Version comparison data:
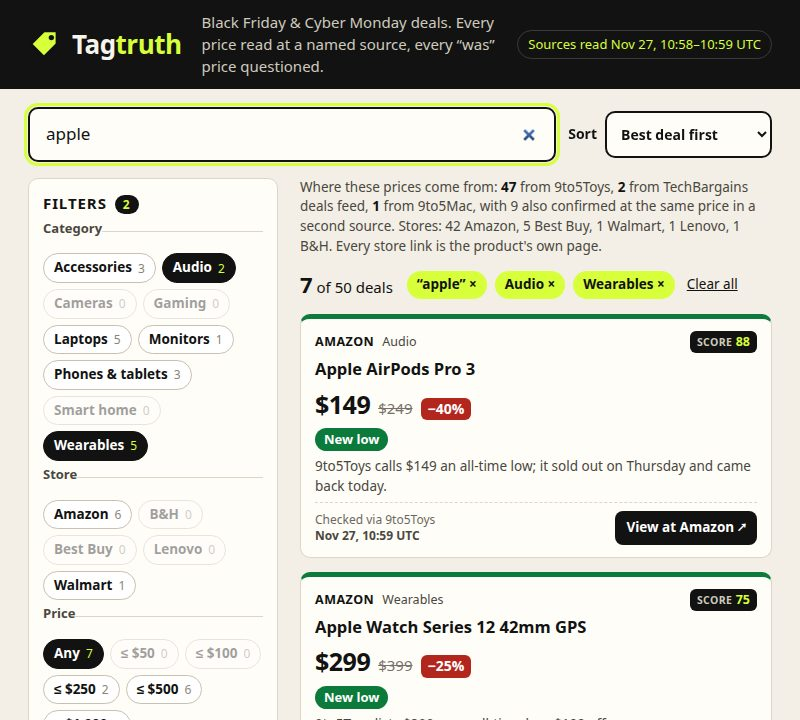
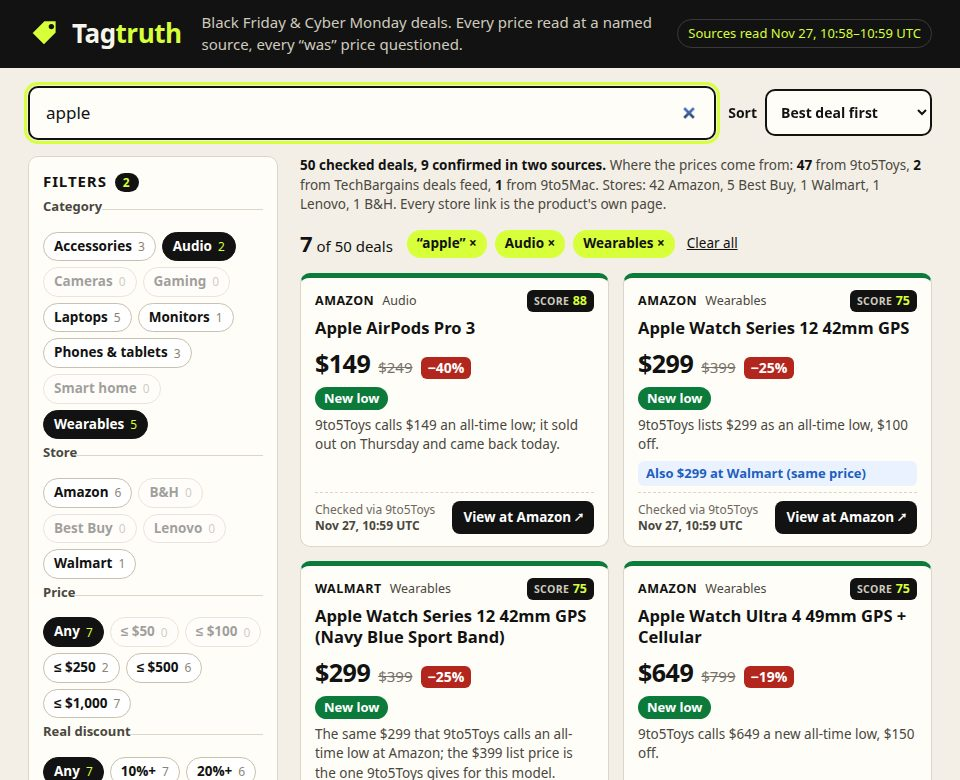
Review fixes: deal shot shows full trail and both stores, phone sort, verdict row
- Deal page: the source trail is a two-column grid on desktop with each value in one cell (block on phones).
- Deal page: store links in the comparison table don't wrap.
- Shot 3 is 800x860, so both store rows and the whole trail show.
- Shot 2 is 960x780: two card columns with the Walmart cross-store pill and the full filter column.
- Phone: the sort select fills the row, now that the label is the searchbar's flex child.
- The verdict row wraps, and the Inflated flag has no extra left margin.
- Removed the unused .v-routine and .v-inflated rules.
- The source line leads with "50 checked deals, 9 confirmed in two sources".

diff --git a/app/style.css b/app/style.css
@@ -80,8 +80,6 @@ main { max-width: 1320px; margin: 0 auto; padding: 18px 28px 32px; }
 .v-low { --vc: var(--low); }
 .v-match { --vc: var(--match); }
 .v-fair { --vc: var(--fair); }
-.v-routine { --vc: var(--routine); }
-.v-inflated { --vc: var(--inflated); }
 .card-top { display: flex; align-items: center; gap: 8px; font-size: 12.5px; }
 .store { font-weight: 800; text-transform: uppercase; letter-spacing: 0.04em; }
 .cat { color: var(--ink-2); }
@@ -93,7 +91,8 @@ main { max-width: 1320px; margin: 0 auto; padding: 18px 28px 32px; }
 .now { font-size: 25px; font-weight: 850; letter-spacing: -0.02em; }
 .was { color: #77716a; font-size: 15px; }
 .off { padding: 1px 7px; border-radius: 6px; background: var(--sale); color: #fff; font-weight: 800; font-size: 14px; }
-.verdict { margin: 0; display: flex; align-items: center; gap: 8px; }
+.verdict { margin: 0; display: flex; flex-wrap: wrap; align-items: center; gap: 6px 8px; }
+.verdict .flag { margin-left: 0; }
 .pill { display: inline-block; padding: 2px 9px; border-radius: 999px; background: var(--vc); color: #fff; font-weight: 800; font-size: 13px; }
 .real { font-size: 13px; font-weight: 700; color: var(--inflated); }
 .why { margin: 0; font-size: 13.5px; color: var(--ink-2); }
@@ -147,7 +146,8 @@ main { max-width: 1320px; margin: 0 auto; padding: 18px 28px 32px; }
 .related { margin-top: 22px; }
 .evidence h2, .compare h2, .related h2 { font-size: 19px; margin: 0 0 10px; }
 .trail { list-style: none; margin: 0; padding: 14px 16px; background: var(--card); border: 1px solid var(--line); border-radius: var(--radius); display: grid; gap: 8px; font-size: 14.5px; }
-.trail span { display: inline-block; min-width: 128px; font-weight: 700; }
+.trail li { display: grid; grid-template-columns: 128px 1fr; gap: 10px; align-items: baseline; }
+.trail span { font-weight: 700; }
 .flag { display: inline-block; margin-left: 6px; padding: 1px 8px; border-radius: 999px; border: 1.5px solid var(--inflated); color: var(--inflated); font-weight: 800; font-size: 12px; }
 .disclose { margin: 0 0 12px; font-size: 13.5px; color: var(--ink-2); }
 .disclose b { color: var(--ink); }
@@ -155,6 +155,7 @@ main { max-width: 1320px; margin: 0 auto; padding: 18px 28px 32px; }
 .compare table { width: 100%; border-collapse: collapse; background: var(--card); border: 1px solid var(--line); border-radius: var(--radius); overflow: hidden; font-size: 14.5px; }
 .compare th, .compare td { padding: 9px 12px; text-align: left; border-bottom: 1px solid var(--line); }
 .compare tr.here { background: #f4ffd0; }
+.compare a { white-space: nowrap; }
 .empty { padding: 40px 0; }
 
 .foot { max-width: 1320px; margin: 0 auto; padding: 8px 28px 40px; font-size: 13.5px; color: var(--ink-2); }
@@ -179,6 +180,7 @@ main { max-width: 1320px; margin: 0 auto; padding: 18px 28px 32px; }
   .below.two { grid-template-columns: 1fr; }
   .deal h1 { font-size: 24px; }
   .prices.big .now { font-size: 36px; }
+  .trail li { display: block; }
   .trail span { display: block; }
   .compare th:nth-child(3), .compare td:nth-child(3) { display: none; }
   .foot { padding: 4px 14px 30px; }

diff --git a/app/ui/detail.js b/app/ui/detail.js
@@ -62,14 +62,14 @@ function sourceTrail(deal) {
   const { posted, stale } = reportAge(deal);
   const age = ageBetween(posted, source.read);
   const confirm = deal.confirm
-    ? `<li><span>Also seen</span>${money(deal.confirm.price)} on ${escapeHtml(sources[deal.confirm.src].name)}, ${utcStamp(deal.confirm.at)}</li>`
+    ? `<li><span>Also seen</span><div>${money(deal.confirm.price)} on ${escapeHtml(sources[deal.confirm.src].name)}, ${utcStamp(deal.confirm.at)}</div></li>`
     : '';
   return `<ul class="trail">
-  <li><span>Price read in</span><a href="${escapeHtml(source.url)}" target="_blank" rel="noopener">${escapeHtml(source.name)}</a> (${escapeHtml(hostOf(source.url))}), which names ${escapeHtml(deal.store)} as the seller</li>
-  <li><span>Source posted</span>${utcStamp(posted)}</li>
-  <li><span>We checked it</span>${utcStamp(source.read)}, ${age} after it was posted${stale ? ' <em class="stale">older report: prices may have moved</em>' : ''}</li>
+  <li><span>Price read in</span><div><a href="${escapeHtml(source.url)}" target="_blank" rel="noopener">${escapeHtml(source.name)}</a> (${escapeHtml(hostOf(source.url))}), which names ${escapeHtml(deal.store)} as the seller</div></li>
+  <li><span>Source posted</span><div>${utcStamp(posted)}</div></li>
+  <li><span>We checked it</span><div>${utcStamp(source.read)}, ${age} after it was posted${stale ? ' <em class="stale">older report: prices may have moved</em>' : ''}</div></li>
   ${confirm}
-  <li><span>Store link</span>The product's own page, as the source linked it (affiliate tag removed)</li>
+  <li><span>Store link</span><div>The product's own page, as the source linked it (affiliate tag removed)</div></li>
 </ul>`;
 }
 

diff --git a/app/ui/list.js b/app/ui/list.js
@@ -16,7 +16,7 @@ export function listShell(query, deals) {
   <form class="searchbar" role="search" id="searchform">
     <label for="q" class="sr">Search deals</label>
     <input id="q" type="search" placeholder="Search ${total} checked deals: AirPods, MacBook, Switch 2, all-time low…" value="${escapeHtml(query.q)}" autocomplete="off">
-    <span id="sortslot">${sortMenu(query)}</span>
+    ${sortMenu(query)}
   </form>
   <div class="layout">
     <details class="filters" id="filters" open>
@@ -44,7 +44,7 @@ function disclosure(deals) {
   const bySource = tally(deals, (d) => sources[d.src].name).map(([name, n]) => `<b>${n}</b> from ${escapeHtml(name)}`).join(', ');
   const byStore = tally(deals, (d) => d.store).map(([name, n]) => `${n} ${escapeHtml(name)}`).join(', ');
   const confirmed = deals.filter((d) => d.confirm).length;
-  return `<p class="disclose">Where these prices come from: ${bySource}<span class="more">, with ${confirmed} also confirmed at the same price in a second source. Stores: ${byStore}. Every store link is the product's own page</span>.</p>`;
+  return `<p class="disclose"><b>${deals.length} checked deals, ${confirmed} confirmed in two sources.</b> Where the prices come from: ${bySource}<span class="more">. Stores: ${byStore}. Every store link is the product's own page</span>.</p>`;
 }
 
 export function resultsGrid(shown, all) {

» PROMPT: Your copy of the entries above must be exact and must not include pictures.

» RESPONSE AREA:
Review fixes: deal shot shows full trail and both stores, phone sort, verdict row
- Deal page: the source trail is a two-column grid on desktop with each value in one cell (block on phones).
- Deal page: store links in the comparison table don't wrap.
- Shot 3 is 800x860, so both store rows and the whole trail show.
- Shot 2 is 960x780: two card columns with the Walmart cross-store pill and the full filter column.
- Phone: the sort select fills the row, now that the label is the searchbar's flex child.
- The verdict row wraps, and the Inflated flag has no extra left margin.
- Removed the unused .v-routine and .v-inflated rules.
- The source line leads with "50 checked deals, 9 confirmed in two sources".

diff --git a/app/style.css b/app/style.css
@@ -80,8 +80,6 @@ main { max-width: 1320px; margin: 0 auto; padding: 18px 28px 32px; }
 .v-low { --vc: var(--low); }
 .v-match { --vc: var(--match); }
 .v-fair { --vc: var(--fair); }
-.v-routine { --vc: var(--routine); }
-.v-inflated { --vc: var(--inflated); }
 .card-top { display: flex; align-items: center; gap: 8px; font-size: 12.5px; }
 .store { font-weight: 800; text-transform: uppercase; letter-spacing: 0.04em; }
 .cat { color: var(--ink-2); }
@@ -93,7 +91,8 @@ main { max-width: 1320px; margin: 0 auto; padding: 18px 28px 32px; }
 .now { font-size: 25px; font-weight: 850; letter-spacing: -0.02em; }
 .was { color: #77716a; font-size: 15px; }
 .off { padding: 1px 7px; border-radius: 6px; background: var(--sale); color: #fff; font-weight: 800; font-size: 14px; }
-.verdict { margin: 0; display: flex; align-items: center; gap: 8px; }
+.verdict { margin: 0; display: flex; flex-wrap: wrap; align-items: center; gap: 6px 8px; }
+.verdict .flag { margin-left: 0; }
 .pill { display: inline-block; padding: 2px 9px; border-radius: 999px; background: var(--vc); color: #fff; font-weight: 800; font-size: 13px; }
 .real { font-size: 13px; font-weight: 700; color: var(--inflated); }
 .why { margin: 0; font-size: 13.5px; color: var(--ink-2); }
@@ -147,7 +146,8 @@ main { max-width: 1320px; margin: 0 auto; padding: 18px 28px 32px; }
 .related { margin-top: 22px; }
 .evidence h2, .compare h2, .related h2 { font-size: 19px; margin: 0 0 10px; }
 .trail { list-style: none; margin: 0; padding: 14px 16px; background: var(--card); border: 1px solid var(--line); border-radius: var(--radius); display: grid; gap: 8px; font-size: 14.5px; }
-.trail span { display: inline-block; min-width: 128px; font-weight: 700; }
+.trail li { display: grid; grid-template-columns: 128px 1fr; gap: 10px; align-items: baseline; }
+.trail span { font-weight: 700; }
 .flag { display: inline-block; margin-left: 6px; padding: 1px 8px; border-radius: 999px; border: 1.5px solid var(--inflated); color: var(--inflated); font-weight: 800; font-size: 12px; }
 .disclose { margin: 0 0 12px; font-size: 13.5px; color: var(--ink-2); }
 .disclose b { color: var(--ink); }
@@ -155,6 +155,7 @@ main { max-width: 1320px; margin: 0 auto; padding: 18px 28px 32px; }
 .compare table { width: 100%; border-collapse: collapse; background: var(--card); border: 1px solid var(--line); border-radius: var(--radius); overflow: hidden; font-size: 14.5px; }
 .compare th, .compare td { padding: 9px 12px; text-align: left; border-bottom: 1px solid var(--line); }
 .compare tr.here { background: #f4ffd0; }
+.compare a { white-space: nowrap; }
 .empty { padding: 40px 0; }
 
 .foot { max-width: 1320px; margin: 0 auto; padding: 8px 28px 40px; font-size: 13.5px; color: var(--ink-2); }
@@ -179,6 +180,7 @@ main { max-width: 1320px; margin: 0 auto; padding: 18px 28px 32px; }
   .below.two { grid-template-columns: 1fr; }
   .deal h1 { font-size: 24px; }
   .prices.big .now { font-size: 36px; }
+  .trail li { display: block; }
   .trail span { display: block; }
   .compare th:nth-child(3), .compare td:nth-child(3) { display: none; }
   .foot { padding: 4px 14px 30px; }

diff --git a/app/ui/detail.js b/app/ui/detail.js
@@ -62,14 +62,14 @@ function sourceTrail(deal) {
   const { posted, stale } = reportAge(deal);
   const age = ageBetween(posted, source.read);
   const confirm = deal.confirm
-    ? `<li><span>Also seen</span>${money(deal.confirm.price)} on ${escapeHtml(sources[deal.confirm.src].name)}, ${utcStamp(deal.confirm.at)}</li>`
+    ? `<li><span>Also seen</span><div>${money(deal.confirm.price)} on ${escapeHtml(sources[deal.confirm.src].name)}, ${utcStamp(deal.confirm.at)}</div></li>`
     : '';
   return `<ul class="trail">
-  <li><span>Price read in</span><a href="${escapeHtml(source.url)}" target="_blank" rel="noopener">${escapeHtml(source.name)}</a> (${escapeHtml(hostOf(source.url))}), which names ${escapeHtml(deal.store)} as the seller</li>
-  <li><span>Source posted</span>${utcStamp(posted)}</li>
-  <li><span>We checked it</span>${utcStamp(source.read)}, ${age} after it was posted${stale ? ' <em class="stale">older report: prices may have moved</em>' : ''}</li>
+  <li><span>Price read in</span><div><a href="${escapeHtml(source.url)}" target="_blank" rel="noopener">${escapeHtml(source.name)}</a> (${escapeHtml(hostOf(source.url))}), which names ${escapeHtml(deal.store)} as the seller</div></li>
+  <li><span>Source posted</span><div>${utcStamp(posted)}</div></li>
+  <li><span>We checked it</span><div>${utcStamp(source.read)}, ${age} after it was posted${stale ? ' <em class="stale">older report: prices may have moved</em>' : ''}</div></li>
   ${confirm}
-  <li><span>Store link</span>The product's own page, as the source linked it (affiliate tag removed)</li>
+  <li><span>Store link</span><div>The product's own page, as the source linked it (affiliate tag removed)</div></li>
 </ul>`;
 }
 

diff --git a/app/ui/list.js b/app/ui/list.js
@@ -16,7 +16,7 @@ export function listShell(query, deals) {
   <form class="searchbar" role="search" id="searchform">
     <label for="q" class="sr">Search deals</label>
     <input id="q" type="search" placeholder="Search ${total} checked deals: AirPods, MacBook, Switch 2, all-time low…" value="${escapeHtml(query.q)}" autocomplete="off">
-    <span id="sortslot">${sortMenu(query)}</span>
+    ${sortMenu(query)}
   </form>
   <div class="layout">
     <details class="filters" id="filters" open>
@@ -44,7 +44,7 @@ function disclosure(deals) {
   const bySource = tally(deals, (d) => sources[d.src].name).map(([name, n]) => `<b>${n}</b> from ${escapeHtml(name)}`).join(', ');
   const byStore = tally(deals, (d) => d.store).map(([name, n]) => `${n} ${escapeHtml(name)}`).join(', ');
   const confirmed = deals.filter((d) => d.confirm).length;
-  return `<p class="disclose">Where these prices come from: ${bySource}<span class="more">, with ${confirmed} also confirmed at the same price in a second source. Stores: ${byStore}. Every store link is the product's own page</span>.</p>`;
+  return `<p class="disclose"><b>${deals.length} checked deals, ${confirmed} confirmed in two sources.</b> Where the prices come from: ${bySource}<span class="more">. Stores: ${byStore}. Every store link is the product's own page</span>.</p>`;
 }
 
 export function resultsGrid(shown, all) {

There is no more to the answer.